Although the government and Tokyo Electric Power Co. (Tepco), the operator of the ill-fated plant, have worked out plans to pay compensation to victims of the crisis, it appears they are interested less in protecting people from radiation than in preserving the existing semi-monopolistic system of the power industry....
Some observers say the government and Tepco have sought to "trivialize" the effect of the Fukushima accidents by working out a scenario in which the power company, which should bear the total responsibility, survives with "public funding."
Tepco's interest-bearing liabilities, including corporate bonds, total more than ¥7.3 trillion, most of which is owed to insurance companies and financial institutions, both private and government-owned. The biggest lender is the Development Bank of Japan, which is 100 percent state-owned. It has lent more than ¥300 billion to Tepco.
Should Tepco go bankrupt, not only would the Japanese financial market be thrown into an utter chaos, but international markets would lose their trust in Japanese banking institutions to the extent that the institutions would have to pay higher interest rates to secure funds.
The steep drop in Tepco's stock price has already dealt a blow to investment funds in the United States. Nearly 20 percent of its stock is held by non-Japanese investors. This has reportedly led the Obama administration to urge the Kan government to take steps to prevent a further decline in Tepco stock.
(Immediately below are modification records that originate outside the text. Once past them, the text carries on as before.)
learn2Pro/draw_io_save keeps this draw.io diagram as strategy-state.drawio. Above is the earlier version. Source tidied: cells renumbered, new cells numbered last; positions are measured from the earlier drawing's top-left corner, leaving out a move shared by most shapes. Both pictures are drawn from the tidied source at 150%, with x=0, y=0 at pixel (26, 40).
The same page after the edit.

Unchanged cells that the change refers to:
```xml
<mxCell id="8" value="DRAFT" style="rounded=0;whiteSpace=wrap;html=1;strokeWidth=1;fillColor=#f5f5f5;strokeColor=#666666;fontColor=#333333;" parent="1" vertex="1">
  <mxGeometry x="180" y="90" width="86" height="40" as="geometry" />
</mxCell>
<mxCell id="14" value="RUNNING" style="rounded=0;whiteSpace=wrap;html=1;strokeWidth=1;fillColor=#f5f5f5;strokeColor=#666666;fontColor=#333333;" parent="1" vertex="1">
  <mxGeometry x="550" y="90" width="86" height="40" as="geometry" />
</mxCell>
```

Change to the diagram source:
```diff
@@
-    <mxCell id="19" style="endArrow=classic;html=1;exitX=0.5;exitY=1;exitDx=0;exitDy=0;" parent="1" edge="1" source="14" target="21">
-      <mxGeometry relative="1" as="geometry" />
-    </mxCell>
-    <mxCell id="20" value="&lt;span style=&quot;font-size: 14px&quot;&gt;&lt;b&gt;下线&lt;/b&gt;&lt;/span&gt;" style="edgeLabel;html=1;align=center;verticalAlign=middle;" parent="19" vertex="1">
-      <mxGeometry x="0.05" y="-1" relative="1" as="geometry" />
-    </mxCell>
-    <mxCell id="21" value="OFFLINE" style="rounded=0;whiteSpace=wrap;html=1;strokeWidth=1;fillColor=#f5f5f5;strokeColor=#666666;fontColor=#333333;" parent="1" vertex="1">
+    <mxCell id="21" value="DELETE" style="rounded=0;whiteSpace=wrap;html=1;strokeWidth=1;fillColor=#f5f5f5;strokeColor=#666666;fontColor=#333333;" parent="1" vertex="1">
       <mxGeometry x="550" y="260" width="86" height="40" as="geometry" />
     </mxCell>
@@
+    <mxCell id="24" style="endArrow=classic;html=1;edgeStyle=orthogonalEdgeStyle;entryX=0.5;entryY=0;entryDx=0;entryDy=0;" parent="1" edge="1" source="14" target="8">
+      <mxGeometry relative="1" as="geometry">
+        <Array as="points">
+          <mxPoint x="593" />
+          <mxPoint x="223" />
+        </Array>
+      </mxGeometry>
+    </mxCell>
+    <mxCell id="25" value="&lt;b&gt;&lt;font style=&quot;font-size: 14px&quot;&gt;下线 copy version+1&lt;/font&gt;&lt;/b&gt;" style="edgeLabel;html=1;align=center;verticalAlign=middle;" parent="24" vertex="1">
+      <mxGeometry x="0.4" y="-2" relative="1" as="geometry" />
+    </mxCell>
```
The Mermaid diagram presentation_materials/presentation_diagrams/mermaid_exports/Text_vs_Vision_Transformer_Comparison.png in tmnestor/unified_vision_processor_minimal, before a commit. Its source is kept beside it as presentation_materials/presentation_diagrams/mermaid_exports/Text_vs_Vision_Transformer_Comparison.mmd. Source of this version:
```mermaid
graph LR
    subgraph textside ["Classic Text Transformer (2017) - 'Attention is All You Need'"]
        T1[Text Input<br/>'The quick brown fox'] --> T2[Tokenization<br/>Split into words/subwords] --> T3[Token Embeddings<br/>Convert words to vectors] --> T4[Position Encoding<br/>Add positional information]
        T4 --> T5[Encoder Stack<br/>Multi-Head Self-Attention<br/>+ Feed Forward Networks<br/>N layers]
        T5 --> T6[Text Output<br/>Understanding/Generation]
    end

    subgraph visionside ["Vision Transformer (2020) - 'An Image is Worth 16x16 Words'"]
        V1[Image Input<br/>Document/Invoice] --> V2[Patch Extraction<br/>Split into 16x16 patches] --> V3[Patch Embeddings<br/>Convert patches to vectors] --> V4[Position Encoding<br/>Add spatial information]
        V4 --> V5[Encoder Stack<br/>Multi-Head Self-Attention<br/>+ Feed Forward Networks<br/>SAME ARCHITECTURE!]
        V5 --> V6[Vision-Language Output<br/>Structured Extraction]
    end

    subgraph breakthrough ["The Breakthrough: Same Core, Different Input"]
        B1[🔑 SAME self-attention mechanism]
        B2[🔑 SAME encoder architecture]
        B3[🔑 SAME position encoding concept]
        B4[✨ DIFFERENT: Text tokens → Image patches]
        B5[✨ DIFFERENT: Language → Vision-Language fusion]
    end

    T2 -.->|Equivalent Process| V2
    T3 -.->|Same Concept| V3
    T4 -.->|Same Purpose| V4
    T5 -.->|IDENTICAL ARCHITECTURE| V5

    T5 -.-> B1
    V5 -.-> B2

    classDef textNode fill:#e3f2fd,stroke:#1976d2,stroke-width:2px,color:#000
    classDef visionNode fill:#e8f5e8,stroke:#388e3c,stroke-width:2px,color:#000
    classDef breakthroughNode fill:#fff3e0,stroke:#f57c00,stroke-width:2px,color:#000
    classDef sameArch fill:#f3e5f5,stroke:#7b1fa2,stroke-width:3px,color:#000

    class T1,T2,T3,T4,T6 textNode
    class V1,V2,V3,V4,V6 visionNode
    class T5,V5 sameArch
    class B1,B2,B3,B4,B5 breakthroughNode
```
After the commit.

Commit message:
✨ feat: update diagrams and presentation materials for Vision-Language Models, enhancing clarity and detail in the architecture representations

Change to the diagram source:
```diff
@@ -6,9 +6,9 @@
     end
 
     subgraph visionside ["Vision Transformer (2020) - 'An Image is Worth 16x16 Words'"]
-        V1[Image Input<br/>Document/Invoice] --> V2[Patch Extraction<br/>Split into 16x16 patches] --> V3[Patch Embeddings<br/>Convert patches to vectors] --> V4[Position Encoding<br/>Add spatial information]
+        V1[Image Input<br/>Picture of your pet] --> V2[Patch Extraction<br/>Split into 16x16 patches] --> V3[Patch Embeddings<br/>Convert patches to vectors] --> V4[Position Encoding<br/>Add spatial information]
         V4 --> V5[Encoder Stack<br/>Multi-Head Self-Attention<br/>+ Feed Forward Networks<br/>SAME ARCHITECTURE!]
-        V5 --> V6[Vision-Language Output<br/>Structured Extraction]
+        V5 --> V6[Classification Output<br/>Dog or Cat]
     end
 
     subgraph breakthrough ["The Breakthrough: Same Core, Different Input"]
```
TEPCO trying to “prevent re-criticality” at Reactor No. 3 — Temperature soaring in pressure vessel, up over 100°F in 24 hours even after increasing water injection May 15th, 2011 at 05:56 PM
Originally posted by DancedWithWolves
Anyone watching the live feed What are these little cloud ufos that deep appearing and disappearing in seconds above the plant...kind of non-stop
Weird little clouds...
edit on 15-5-2011 by DancedWithWolves because: (no reason given)
Moving on to the latest developments in Japan's ongoing nuclear crisis highly radioactive substances were detected in parts of Tokyo.
Japan's Asahi Shimbun reports about 3,200 and nearly 2-thousand becquerels of radioactive cesium per kilogram were found in the soil of Tokyo districts of Koto and Chiyoda, respectively, from testing conducted between April 10th and the 20th.